“You have to say it, hon.”
Our vocation directress spoke these words to me when I was attending a retreat with our community before entering the convent. I had just spent a significant amount of time telling her my whole life story up to that point, and there was plenty of evidence that I myself had just voiced pointing to the fact that this was my vocation. And yet, I was hesitant. What if God was just using this community and this retreat as another stepping stone toward something else? What if I made this decision too soon, and it wasn’t the "right one"? Sister could see that I needed to be the one to voice my acceptance of my vocation by asking to enter.
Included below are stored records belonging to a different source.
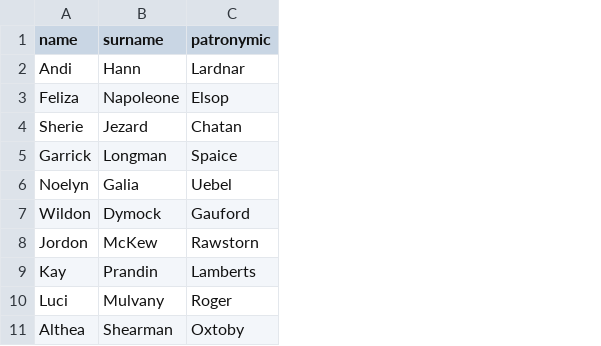
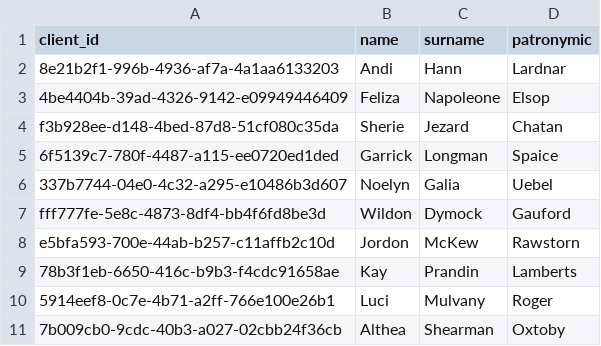
Before and after one commit to Egor78945/T1OpenSchool, a CSV file: transaction-service/src/main/resources/db/csv/client_table.csv, drawn as a sheet; the diff names each change by its address in the sheet, - before the commit and + after, or states it on an @@ line.

Commit message:
transaction-service(client_id)

```diff
--- a/transaction-service/src/main/resources/db/csv/client_table.csv
+++ b/transaction-service/src/main/resources/db/csv/client_table.csv
+column A (client_id), rows 2-11: 8e21b2f1-996b-4936-af7a-4a1aa6133203 | 4be4404b-39ad-4326-9142-e09949446409 | f3b928ee-d148-4bed-87d8-51cf080c35da | 6f5139c7-780f-4487-a115-ee0720ed1ded | 337b7744-04e0-4c32-a295-e10486b3d607 | fff777fe-5e8c-4873-8df4-bb4f6fd8be3d | e5bfa593-700e-44ab-b257-c11affb2c10d | 78b3f1eb-6650-416c-b9b3-f4cdc91658ae | 5914eef8-0c7e-4b71-a2ff-766e100e26b1 | 7b009cb0-9cdc-40b3-a027-02cbb24f36cb
```
Also changed, not shown: 18 other files.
Ultimately, I did ask for application papers that weekend and entered our community just three months later. But my initial "what-if" questions speak to a common desire of many people today to keep their options open. We flee from commitment by remaining perpetually open to a variety of choices.
This common attitude today springs in part from a reduced idea of freedom. If we see freedom only as the ability to have choices, then we will avoid making a decision so we can still have choices. But are we really free in such circumstances? Are we not rather paralyzed?
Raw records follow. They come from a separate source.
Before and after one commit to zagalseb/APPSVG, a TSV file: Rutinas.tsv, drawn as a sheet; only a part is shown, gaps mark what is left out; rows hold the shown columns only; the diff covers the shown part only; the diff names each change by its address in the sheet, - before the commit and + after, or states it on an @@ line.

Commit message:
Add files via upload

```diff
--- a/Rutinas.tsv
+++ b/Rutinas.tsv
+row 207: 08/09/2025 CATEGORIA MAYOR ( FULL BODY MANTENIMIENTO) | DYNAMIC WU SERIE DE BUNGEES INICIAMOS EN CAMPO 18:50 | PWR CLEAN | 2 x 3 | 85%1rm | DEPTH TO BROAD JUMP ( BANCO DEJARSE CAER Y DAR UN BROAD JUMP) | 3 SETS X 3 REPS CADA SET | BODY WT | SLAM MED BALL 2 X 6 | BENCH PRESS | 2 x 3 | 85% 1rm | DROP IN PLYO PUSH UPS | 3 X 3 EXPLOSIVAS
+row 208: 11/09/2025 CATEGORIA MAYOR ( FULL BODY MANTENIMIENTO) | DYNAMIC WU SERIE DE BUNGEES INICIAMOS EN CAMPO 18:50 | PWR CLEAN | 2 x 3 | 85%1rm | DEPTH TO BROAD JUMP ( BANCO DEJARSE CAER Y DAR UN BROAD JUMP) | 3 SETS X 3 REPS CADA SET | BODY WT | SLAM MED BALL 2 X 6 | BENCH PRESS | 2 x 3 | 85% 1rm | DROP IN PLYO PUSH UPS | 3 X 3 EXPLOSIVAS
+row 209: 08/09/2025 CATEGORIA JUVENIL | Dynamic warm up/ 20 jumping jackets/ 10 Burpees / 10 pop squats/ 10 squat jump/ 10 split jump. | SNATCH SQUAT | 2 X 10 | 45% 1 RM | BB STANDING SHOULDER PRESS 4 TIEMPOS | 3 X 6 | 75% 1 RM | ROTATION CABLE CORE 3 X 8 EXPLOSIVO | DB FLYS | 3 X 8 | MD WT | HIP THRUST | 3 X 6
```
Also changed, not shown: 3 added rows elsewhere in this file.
Freedom does not come from open options. Rather, I am most free when I find it easiest to embrace the good, the true, and the beautiful. If, instead of an "openness" that avoids decision-making, I joyfully make a decision and carry it out to its completion, then I am free. It was when I chose to ask to enter the convent that I was free to live my vocation, not when I sought to wait in case something else might come up.
In Jane Austen’s Persuasion, which takes place in 19th-century England, the main character, Anne Elliot, has followed the advice of her godmother to refuse the offer of marriage to the man she loves, because he is poor and not a gentleman. When she gave the advice, Anne’s godmother believed she had better prospects. However, now eight years later, it was clear that Anne’s choice to "keep her options open" had led her to be miserable and to fear that she had thrown away her only chance to be happy.
It is not a perpetual openness that leads to happiness, but commitment — the commitment that chooses freely to leave behind other options in pursuit of one. Married couples, having freely chosen to close the door on possible relationships with others, find happiness in pouring themselves freely and fully into their relationship with each other. Religious sisters, having freely chosen to close the door on earthly marriages, find happiness in pouring themselves freely and fully into a spousal relationship with Christ. We are most free when we choose and follow through with faithful commitment to our choice.
One practice that can prepare us for embracing bigger life commitments is to remain committed to daily prayer. Over time, this daily prayer brings peace and joy. Are you willing to make a decision to spend a certain amount of time each day with the Lord and stay true to that commitment? You have to say it.
Sr. Mary Martha Becnel is a member of the Ann Arbor-based Dominican Sisters of Mary, Mother of the Eucharist.